27. The fact that the appellants lived with the sponsor until his departure in 20152 does not mean that they continue to have a family life with him. No applications were made for them at the time of the applications made by the sponsor and his youngest daughter in 2015 and indeed it took over three years for the appellants to submit their entry clearance applications after the sponsor and their sister had settled in the UK. They have, in the meantime, had each other to turn to for family life as well as their two older sisters who remain in Nepal with their families. Furthermore, following the sponsor's departure, the second appellant moved away to Kuwait to work for three years and the appellants have worked on a neighbouring farm where it appears their work was paid for in kind.
28. The judge accepted that there was evidence that the sponsor had sent small sums of money to the appellants however as he found those sums would not have been sent had the sponsor not been given the money by his daughter. Without her support, the sponsor would not have been able to send money to the appellants or to let them withdraw his pension in Nepal, although by his own admission that was a meagre sum. That finding is unchallenged.
29. I accept that the judge did not specifically refer to the fact that the appellants continue to live in the family home however, this omission does not render the determination unsustainable. Given the numerous other findings, key matters being unchallenged, this cannot possibly alter the outcome of the appeal.
30. The grounds refer to emotional ties. It is argued that it is the culture of Nepal for unmarried children remain part of their parent's household. There was, however, no independent evidence before the judge as to Nepalese cultural norms and no reason for him to have made a finding of family life given the specific circumstances of the appellants based on mere assumptions. One could just as easily argue that if unmarried children were considered to remain part of a parent's household, they would not be left behind for numerous years before attempts were made for them to join the absent parent. Evidence of messages between the parties has been adduced but in the absence of any translations for the messages, it is impossible to know what the nature of the contact amounts to or to assess whether it can be said to show emotional dependency.
31. On the basis of the evidence before the judge, the findings were properly made and are fully sustainable. No errors of law have been established.

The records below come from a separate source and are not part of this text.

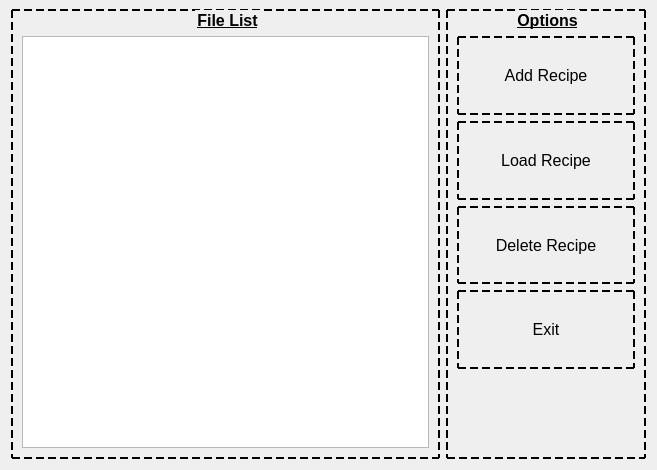
This is UI_Files/AddRecipeWindow.ui in listpplo/AtopRobo as Qt 5 draws it before an edit. The edited form follows.
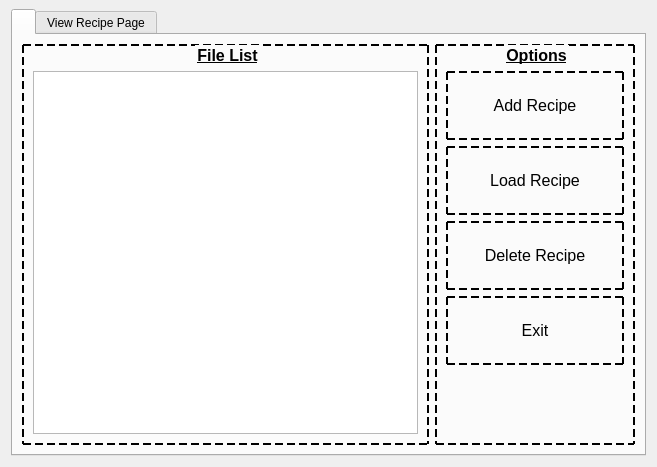
This is the edited form. Icons and pictures are not drawn.

Diff of the .ui file:
```diff
--- a/UI_Files/AddRecipeWindow.ui
+++ b/UI_Files/AddRecipeWindow.ui
@@ -7,7 +7,7 @@
     <x>0</x>
     <y>0</y>
     <width>657</width>
-    <height>470</height>
+    <height>467</height>
    </rect>
   </property>
   <property name="windowTitle">
@@ -22,6 +22,16 @@
     <number>9</number>
    </property>
    <item>
+    <widget class="QTabWidget" name="tabWidget">
+     <property name="currentIndex">
+      <number>0</number>
+     </property>
+     <widget class="QWidget" name="tabWidgetPage1" native="true">
+      <attribute name="title">
+       <string/>
+      </attribute>
+      <layout class="QHBoxLayout" name="horizontalLayout_2">
+       <item>
     <widget class="QGroupBox" name="groupBox">
      <property name="font">
       <font>
@@ -66,7 +76,7 @@
      </layout>
     </widget>
    </item>
-   <item alignment="">
+       <item>
     <widget class="QGroupBox" name="groupBox_2">
      <property name="sizePolicy">
       <sizepolicy hsizetype="Expanding" vsizetype="Preferred">
@@ -260,6 +270,15 @@
    </item>
   </layout>
  </widget>
+     <widget class="QWidget" name="tab">
+      <attribute name="title">
+       <string>View Recipe Page</string>
+      </attribute>
+     </widget>
+    </widget>
+   </item>
+  </layout>
+ </widget>
  <resources>
   <include location="assets.qrc"/>
  </resources>
```
Left out of the diff: 19 changed lines with no effect on the pictures. Lines whose indentation alone changed are shown as unchanged.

32. The decision of the First-tier Tribunal does not contain any errors of law and it is upheld. The appeals are dismissed.
33. No anonymity order has been sought at any stage and I see no reason to make one.
Upper Tribunal Judge
Date: 28 September 2020